§ What this task involves
What lines below contain the string "static"? List them all.

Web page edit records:
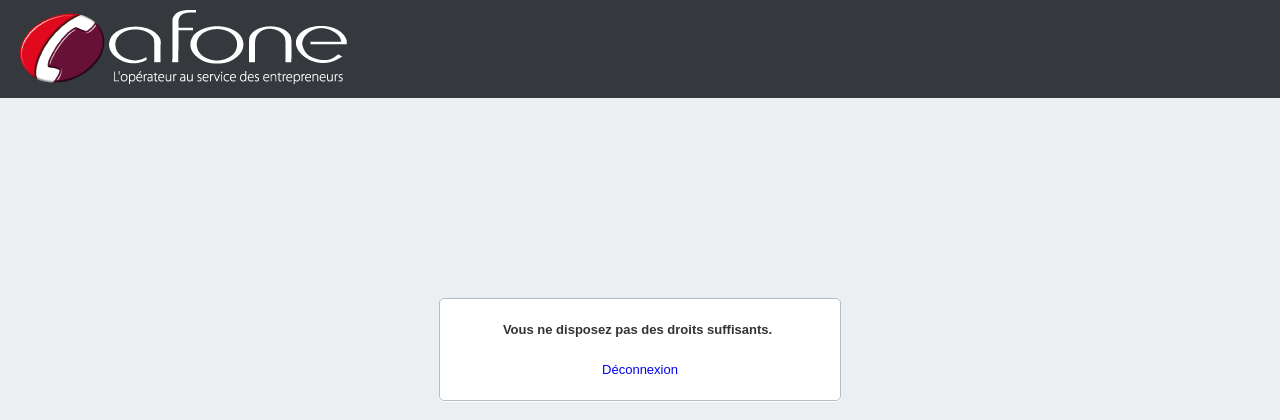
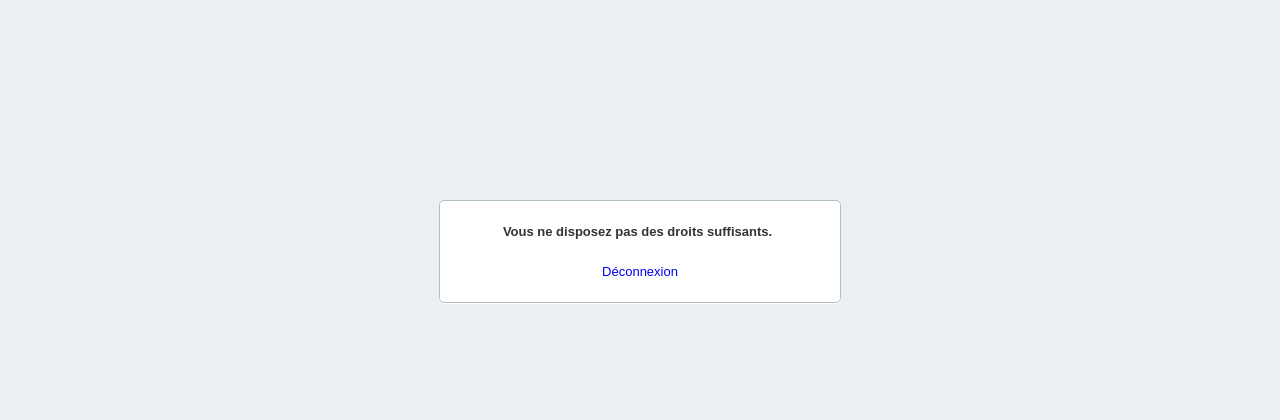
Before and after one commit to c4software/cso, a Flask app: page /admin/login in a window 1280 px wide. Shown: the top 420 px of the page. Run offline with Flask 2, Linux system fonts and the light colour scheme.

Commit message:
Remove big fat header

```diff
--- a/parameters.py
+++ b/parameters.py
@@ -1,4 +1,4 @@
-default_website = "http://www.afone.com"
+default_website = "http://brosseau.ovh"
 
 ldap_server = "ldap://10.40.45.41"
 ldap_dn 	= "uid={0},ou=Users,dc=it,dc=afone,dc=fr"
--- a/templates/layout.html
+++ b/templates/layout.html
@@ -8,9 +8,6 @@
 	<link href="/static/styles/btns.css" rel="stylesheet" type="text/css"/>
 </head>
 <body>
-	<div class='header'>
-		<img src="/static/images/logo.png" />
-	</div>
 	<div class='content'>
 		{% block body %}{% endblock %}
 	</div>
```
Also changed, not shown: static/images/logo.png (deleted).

§ Output of the task
 	<link href="/static/styles/btns.css" rel="stylesheet" type="text/css"/>
-		<img src="/static/images/logo.png" />
Also changed, not shown: static/images/logo.png (deleted).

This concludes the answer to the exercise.